[Web interface edit records]
^^^^

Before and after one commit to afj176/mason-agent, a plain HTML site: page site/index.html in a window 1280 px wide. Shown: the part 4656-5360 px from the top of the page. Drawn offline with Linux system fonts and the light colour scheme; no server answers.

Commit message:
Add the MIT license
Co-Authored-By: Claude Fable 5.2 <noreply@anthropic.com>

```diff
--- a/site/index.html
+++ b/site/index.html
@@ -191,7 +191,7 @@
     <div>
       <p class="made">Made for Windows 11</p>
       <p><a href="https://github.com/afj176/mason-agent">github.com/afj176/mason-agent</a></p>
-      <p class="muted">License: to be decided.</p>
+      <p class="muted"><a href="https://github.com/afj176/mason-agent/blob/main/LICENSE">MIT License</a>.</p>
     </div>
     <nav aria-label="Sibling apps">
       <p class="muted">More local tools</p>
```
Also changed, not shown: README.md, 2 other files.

^^^^

▶ _Problem description_: When you find a line in the records that contains the word "index", copy it.

▶ _Answer space_:
Before and after one commit to afj176/mason-agent, a plain HTML site: page site/index.html in a window 1280 px wide. Shown: the part 4656-5360 px from the top of the page. Drawn offline with Linux system fonts and the light colour scheme; no server answers.
--- a/site/index.html
+++ b/site/index.html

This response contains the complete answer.